Pain in the lower abdomen (a general hernia) or groin (a sportsman’s hernia) that worsens with coughing or sneezing. Sometimes pain that appears to be muscular persists for months and turns out to be from a hernia.
What’s Going On In There?
A hernia is a tear or weakness in the abdominal wall that allows the intestines or another organ to get pinched in the gap or push outside the abdomen, usually (but not always) causing pain. A general hernia is usually located in the lower abdomen at hip level. The most common kind of hernia, the inguinal hernia, involves the inguinal canal, which runs through the front wall of the abdomen and channels blood and lymph vessels, nerves, the spermatic cord in men, and the round ligament in women from inside the body to closer to the surface. Sections of the intestine or other abdominal organs can poke through at various places along the abdominal wall at the front of the canal, as well as around the inguinal rings at the entrance and exit of the canal.

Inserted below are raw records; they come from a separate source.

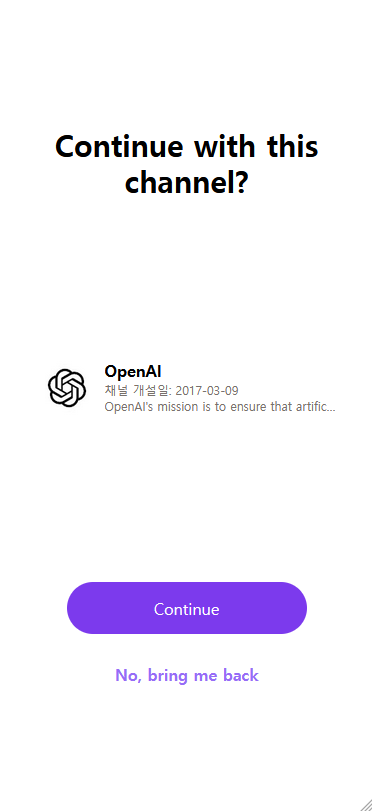
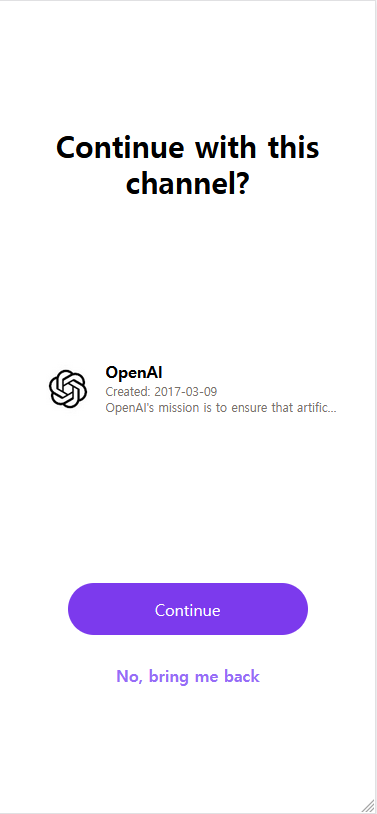
Update

diff --git a/src/main/resources/templates/searchResult.html b/src/main/resources/templates/searchResult.html
@@ -24,7 +24,7 @@
             <h5 class="font-bold truncate text-ellipsis" th:text="${profile.title}"></h5>
           </div>
           <div class="flex space-x-2 pl-2">
-            <p class="text-xs text-stone-500" >채널 개설일: <span th:text="${profile.publishedAt}"></span></p>
+            <p class="text-xs text-stone-500" >Created: <span th:text="${profile.publishedAt}"></span></p>
           </div>
           <div class="pl-2">
             <p class="text-xs text-stone-500 truncate text-ellipsis" th:text="${profile.description}"></p>
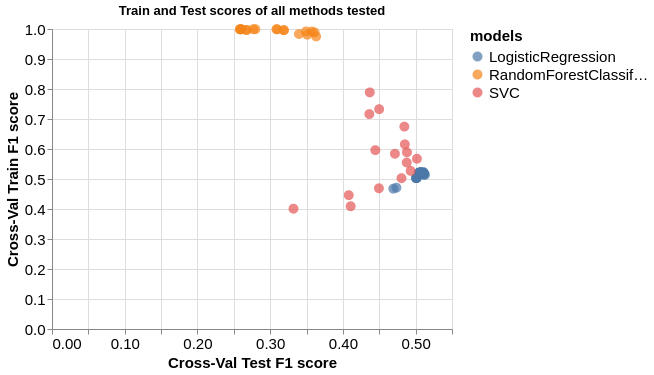
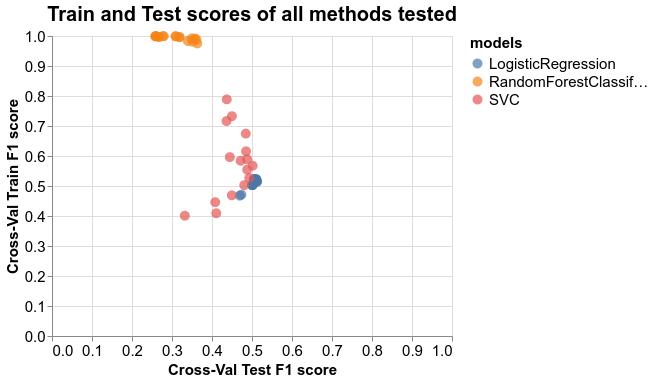
Added appendix and moved table 1 there.
Additionally changed the scale of training_report plot and made
the font-sizes larger

diff --git a/src/ml_analysis.py b/src/ml_analysis.py
@@ -363,8 +363,12 @@ def generate_csv_and_figure_reports(arr, csv_filepath, figure_filepath):
 
     # Saving figure
     alt.Chart(figure_report).mark_circle(size=100).encode(
-        x = alt.X('test_scores', axis = alt.Axis(title='Cross-Val Test F1 score')),
-        y = alt.Y('train_scores',  axis = alt.Axis(title='Cross-Val Train F1 score')),
+        x = alt.X('test_scores',
+            axis = alt.Axis(title='Cross-Val Test F1 score'),
+            scale = alt.Scale(domain = (0., 1.))),
+        y = alt.Y('train_scores',
+            axis = alt.Axis(title='Cross-Val Train F1 score'),
+            scale = alt.Scale(domain=(0., 1.))),
         color = 'models').properties(
         title = 'Train and Test scores of all methods tested').\
     configure_axis(
@@ -373,8 +377,8 @@ def generate_csv_and_figure_reports(arr, csv_filepath, figure_filepath):
     ).\
     configure_legend(labelFontSize = 15,
                      titleFontSize=15).\
+    configure_title(fontSize=20).\
     save(figure_filepath)
-
     # Saving confusion matrix
     save_confusion_matrix(names, cms, './reports/confusion_matrix.png')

A sportsman’s, or sports hernia, which is named that because it’s more common in athletes, occurs lower, near the groin. It’s unlike a general hernia because it rarely involves protruding organs. It’s a tearing of abdominal muscle, tendon and/or fascia where it attaches to the pubic bone in the lower pelvis. Your adductors attach here as well, and if they are stronger than the abdominal muscles—as they often are if you under-train your core—they can pull down on the pubic bone, causing the tear. A sports hernia is often mistaken for a chronic groin strain.
As for a general hernia, it’s possible to confuse a hernia with an abdominal strain. If you have pain, try this test: Bear down as if you’re having a bowel movement and feel the area where it hurts. Sometimes you can feel a subtle, soft protrusion where the intestine has poked through the abdominal wall. Another signal? Abs strains get better. Hernias don’t—unless you have surgery.
Let the pros handle it. Hernias need surgical repair. If you ignore it, you could face serious complications.
Up your core work. A strong core is the best prevention for a hernia. In fact, there’s no better reason to stay in shape—they’re most often caused by weak abs and being overweight. Planks, crunches and leg raises should be workout staples. Also, I recommend taking a Pilates class a couple times a week.
When To Call A Doctor
As soon as you suspect a hernia. This is also why doctors check for hernias during physicals. If you ignore it, you could have complications:
Strangulation. The tissue that protruded outside the abdominal wall is pinched where it emerges and loses its blood supply. The tissue dies. Then it can turn gangrenous.
Testicular damage. The spermatic cord runs through the inguinal canal, so inguinal hernias can affect the testicles. Some inguinal hernias cause scrotal swelling.
Bowel dysfunction and/or obstruction. If enough of the bowel herniates, you could have intestinal cramping and vomiting. If the bowel is completely obstructed by the pinching, your bowel movements and flatulence will stop.
Do You Need Surgery?
Yes. Both general and sports hernias require surgery. They are not complicated procedures and athletes usually have a full recovery.
New York City sports medicine specialist Jordan D. Metzl, M.D. is a 29-time marathon finisher and 10-time Ironman. His book, The Athlete’s Book of Home Remedies, has more than 1,000 tips to fix all types of injuries and medical conditions.